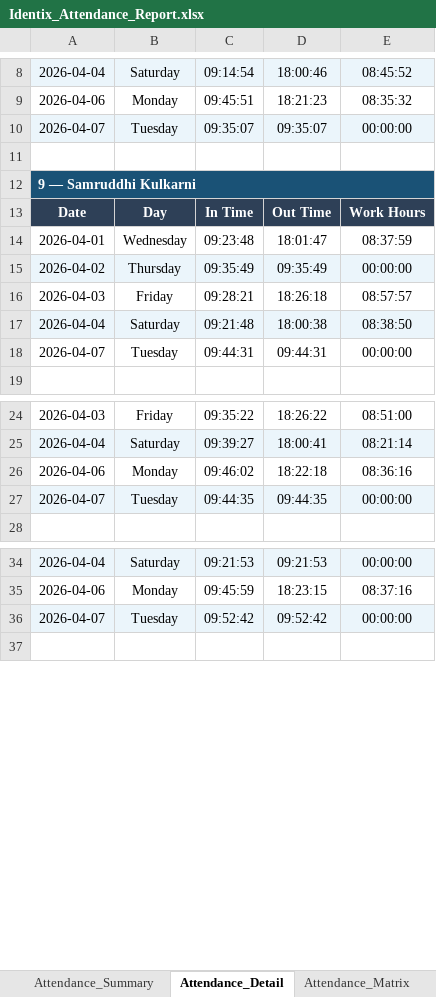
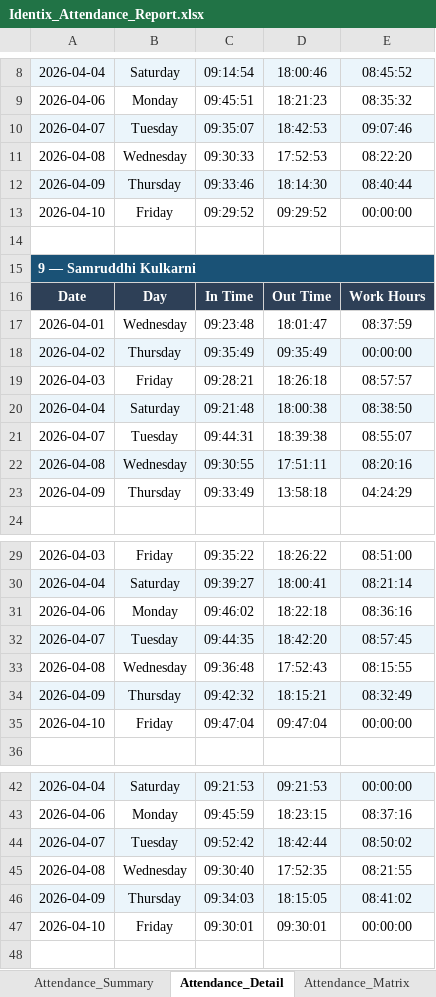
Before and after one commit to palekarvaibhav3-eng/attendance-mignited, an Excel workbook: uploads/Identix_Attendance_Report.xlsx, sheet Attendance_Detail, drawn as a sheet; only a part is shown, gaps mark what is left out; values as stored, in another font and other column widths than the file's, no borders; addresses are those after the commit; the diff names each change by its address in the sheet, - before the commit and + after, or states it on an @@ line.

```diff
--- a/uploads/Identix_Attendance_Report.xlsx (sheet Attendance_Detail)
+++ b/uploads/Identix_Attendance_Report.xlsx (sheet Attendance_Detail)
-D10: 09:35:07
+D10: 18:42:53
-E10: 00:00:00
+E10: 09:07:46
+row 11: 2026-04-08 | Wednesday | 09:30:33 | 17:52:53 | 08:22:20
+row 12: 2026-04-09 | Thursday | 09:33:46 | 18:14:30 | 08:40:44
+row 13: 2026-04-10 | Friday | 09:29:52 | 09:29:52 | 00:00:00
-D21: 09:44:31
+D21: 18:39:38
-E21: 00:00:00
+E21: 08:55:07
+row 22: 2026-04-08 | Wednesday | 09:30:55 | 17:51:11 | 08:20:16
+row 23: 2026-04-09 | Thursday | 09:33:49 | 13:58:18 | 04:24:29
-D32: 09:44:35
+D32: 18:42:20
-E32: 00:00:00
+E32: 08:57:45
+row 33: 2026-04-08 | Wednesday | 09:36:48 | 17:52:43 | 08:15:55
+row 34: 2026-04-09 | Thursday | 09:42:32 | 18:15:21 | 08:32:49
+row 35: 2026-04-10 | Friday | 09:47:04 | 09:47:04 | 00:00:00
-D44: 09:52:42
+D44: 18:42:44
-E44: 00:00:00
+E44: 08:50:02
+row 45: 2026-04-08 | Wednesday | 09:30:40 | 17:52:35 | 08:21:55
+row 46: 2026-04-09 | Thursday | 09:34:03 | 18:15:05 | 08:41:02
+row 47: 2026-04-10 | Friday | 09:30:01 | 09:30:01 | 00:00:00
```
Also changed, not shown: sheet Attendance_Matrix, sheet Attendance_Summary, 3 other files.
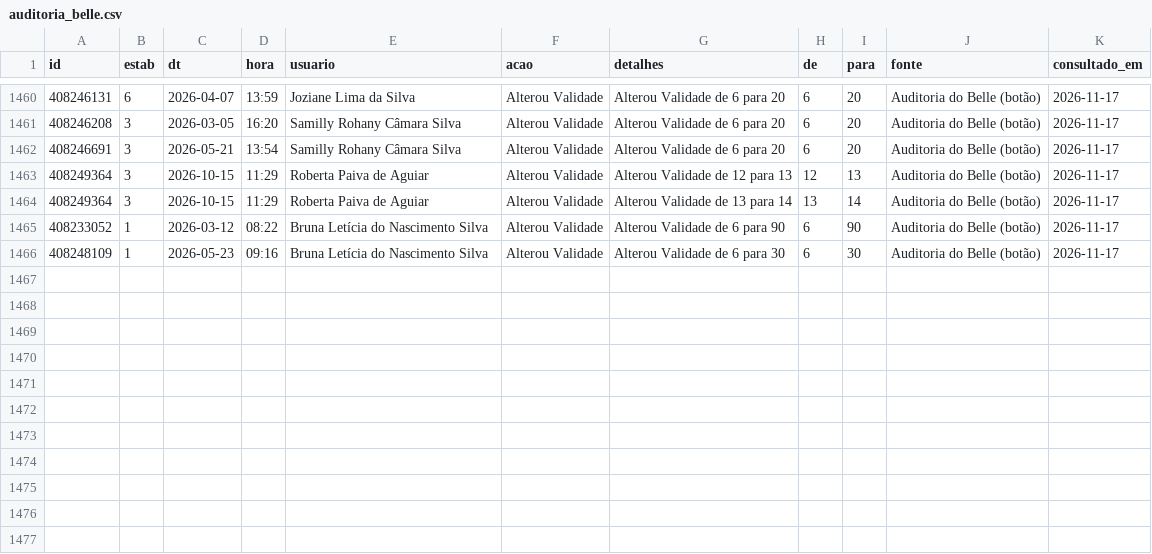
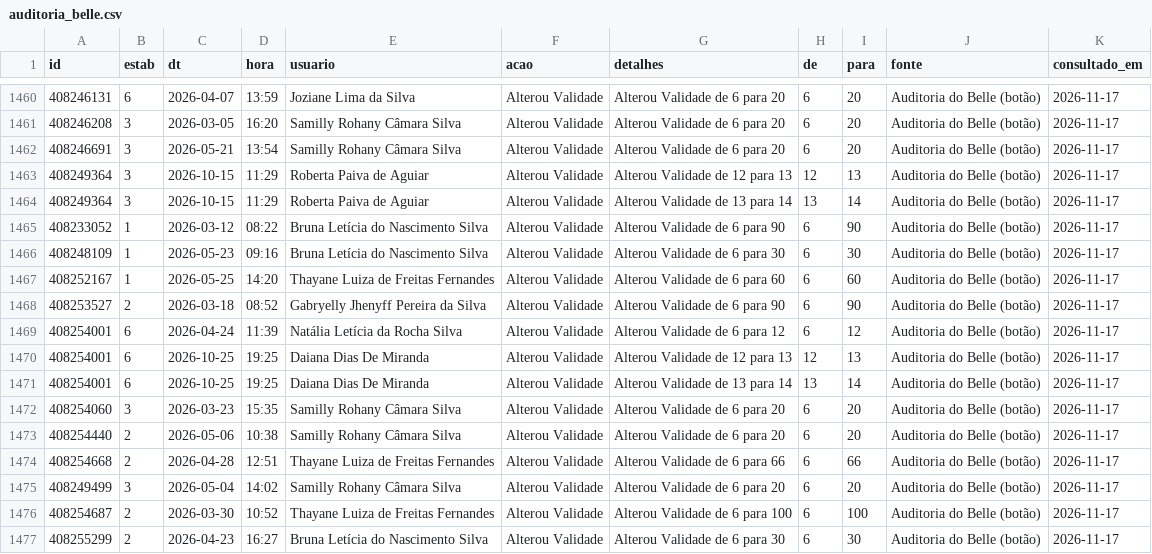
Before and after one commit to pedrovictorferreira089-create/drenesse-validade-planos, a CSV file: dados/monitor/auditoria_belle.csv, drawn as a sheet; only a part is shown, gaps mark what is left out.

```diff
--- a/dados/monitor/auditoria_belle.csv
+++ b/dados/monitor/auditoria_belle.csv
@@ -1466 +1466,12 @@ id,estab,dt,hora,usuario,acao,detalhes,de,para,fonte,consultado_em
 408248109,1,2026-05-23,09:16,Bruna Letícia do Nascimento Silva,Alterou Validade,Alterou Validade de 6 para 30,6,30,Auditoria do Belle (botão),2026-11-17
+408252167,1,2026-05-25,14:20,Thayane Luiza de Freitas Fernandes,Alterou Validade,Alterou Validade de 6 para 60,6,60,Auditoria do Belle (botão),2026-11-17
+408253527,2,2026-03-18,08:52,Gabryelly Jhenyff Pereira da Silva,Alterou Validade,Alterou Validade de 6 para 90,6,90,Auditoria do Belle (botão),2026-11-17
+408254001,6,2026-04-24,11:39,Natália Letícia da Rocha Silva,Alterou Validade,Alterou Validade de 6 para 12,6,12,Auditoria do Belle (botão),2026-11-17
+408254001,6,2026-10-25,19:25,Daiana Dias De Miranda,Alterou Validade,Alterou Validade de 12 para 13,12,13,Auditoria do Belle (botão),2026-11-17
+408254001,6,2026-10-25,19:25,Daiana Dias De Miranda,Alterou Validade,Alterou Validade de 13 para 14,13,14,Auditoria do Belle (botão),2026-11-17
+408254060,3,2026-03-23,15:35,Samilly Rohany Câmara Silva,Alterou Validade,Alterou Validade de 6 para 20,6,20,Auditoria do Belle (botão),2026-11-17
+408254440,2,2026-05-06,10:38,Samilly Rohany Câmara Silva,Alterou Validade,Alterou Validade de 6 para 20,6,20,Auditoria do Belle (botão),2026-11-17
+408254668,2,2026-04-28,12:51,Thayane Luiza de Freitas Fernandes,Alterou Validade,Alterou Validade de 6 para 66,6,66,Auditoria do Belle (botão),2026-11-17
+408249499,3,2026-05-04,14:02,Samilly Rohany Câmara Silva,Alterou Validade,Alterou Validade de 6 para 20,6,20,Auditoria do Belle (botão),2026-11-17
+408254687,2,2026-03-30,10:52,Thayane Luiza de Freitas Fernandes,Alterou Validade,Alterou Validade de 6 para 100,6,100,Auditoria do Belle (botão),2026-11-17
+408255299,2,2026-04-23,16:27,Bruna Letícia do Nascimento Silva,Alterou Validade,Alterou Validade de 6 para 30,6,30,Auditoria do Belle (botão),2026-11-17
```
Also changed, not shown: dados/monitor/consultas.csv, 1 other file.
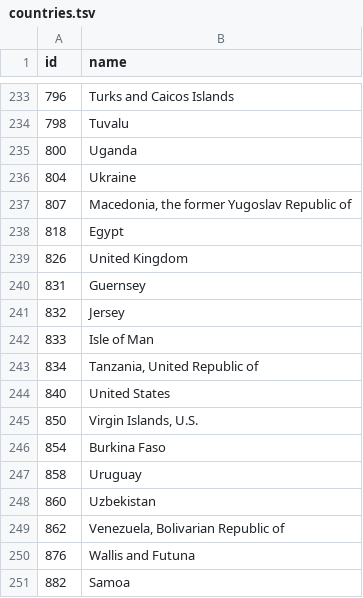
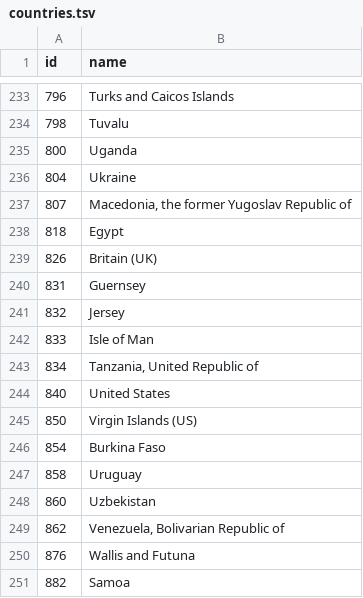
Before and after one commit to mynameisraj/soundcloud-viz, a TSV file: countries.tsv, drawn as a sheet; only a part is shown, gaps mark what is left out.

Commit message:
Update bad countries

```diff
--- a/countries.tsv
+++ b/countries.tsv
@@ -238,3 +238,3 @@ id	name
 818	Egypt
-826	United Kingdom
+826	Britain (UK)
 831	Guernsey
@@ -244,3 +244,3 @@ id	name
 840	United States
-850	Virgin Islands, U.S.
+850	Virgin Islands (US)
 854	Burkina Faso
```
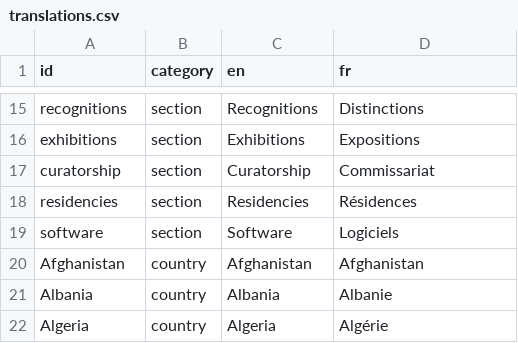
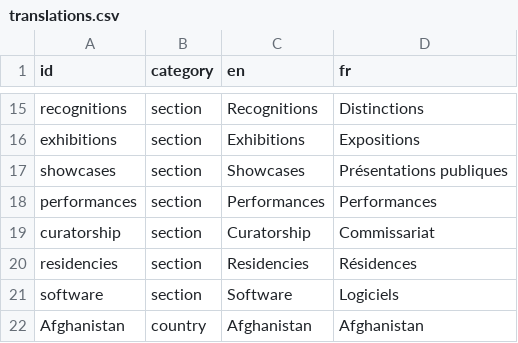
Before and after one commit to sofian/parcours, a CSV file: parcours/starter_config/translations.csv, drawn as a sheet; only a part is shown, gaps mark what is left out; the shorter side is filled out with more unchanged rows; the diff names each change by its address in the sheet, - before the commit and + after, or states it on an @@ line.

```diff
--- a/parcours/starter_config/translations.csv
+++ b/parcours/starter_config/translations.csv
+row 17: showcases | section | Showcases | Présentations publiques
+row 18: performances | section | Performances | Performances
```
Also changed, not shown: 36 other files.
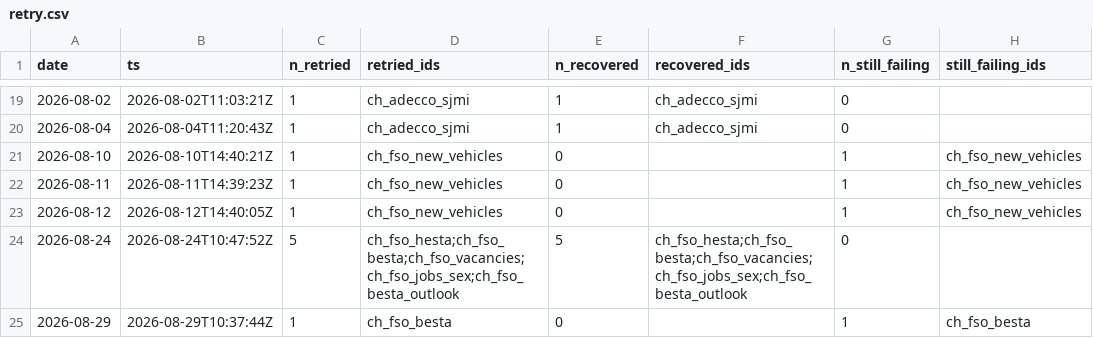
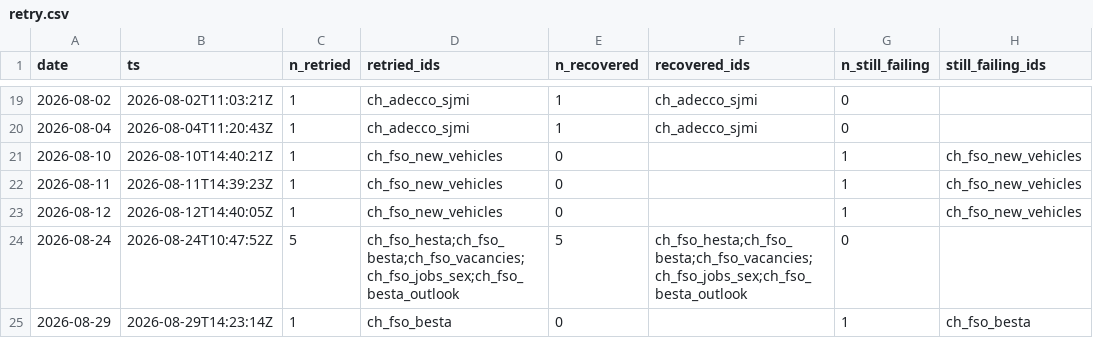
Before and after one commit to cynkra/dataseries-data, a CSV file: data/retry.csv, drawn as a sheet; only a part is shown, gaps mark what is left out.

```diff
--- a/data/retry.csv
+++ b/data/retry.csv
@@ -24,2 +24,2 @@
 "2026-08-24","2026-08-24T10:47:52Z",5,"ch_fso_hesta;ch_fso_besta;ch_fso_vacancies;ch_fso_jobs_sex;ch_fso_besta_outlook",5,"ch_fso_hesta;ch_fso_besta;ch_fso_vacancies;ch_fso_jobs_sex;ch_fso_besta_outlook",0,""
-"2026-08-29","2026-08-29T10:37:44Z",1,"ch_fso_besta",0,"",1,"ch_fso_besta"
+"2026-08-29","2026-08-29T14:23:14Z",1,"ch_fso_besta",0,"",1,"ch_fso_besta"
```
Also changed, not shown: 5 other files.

> [Task description]
Filter the data for the string "Silva". Copy each matching line.

> [Completed exercise]
 408248109,1,2026-05-23,09:16,Bruna Letícia do Nascimento Silva,Alterou Validade,Alterou Validade de 6 para 30,6,30,Auditoria do Belle (botão),2026-11-17
+408253527,2,2026-03-18,08:52,Gabryelly Jhenyff Pereira da Silva,Alterou Validade,Alterou Validade de 6 para 90,6,90,Auditoria do Belle (botão),2026-11-17
+408254001,6,2026-04-24,11:39,Natália Letícia da Rocha Silva,Alterou Validade,Alterou Validade de 6 para 12,6,12,Auditoria do Belle (botão),2026-11-17
+408254060,3,2026-03-23,15:35,Samilly Rohany Câmara Silva,Alterou Validade,Alterou Validade de 6 para 20,6,20,Auditoria do Belle (botão),2026-11-17
+408254440,2,2026-05-06,10:38,Samilly Rohany Câmara Silva,Alterou Validade,Alterou Validade de 6 para 20,6,20,Auditoria do Belle (botão),2026-11-17
+408249499,3,2026-05-04,14:02,Samilly Rohany Câmara Silva,Alterou Validade,Alterou Validade de 6 para 20,6,20,Auditoria do Belle (botão),2026-11-17
+408255299,2,2026-04-23,16:27,Bruna Letícia do Nascimento Silva,Alterou Validade,Alterou Validade de 6 para 30,6,30,Auditoria do Belle (botão),2026-11-17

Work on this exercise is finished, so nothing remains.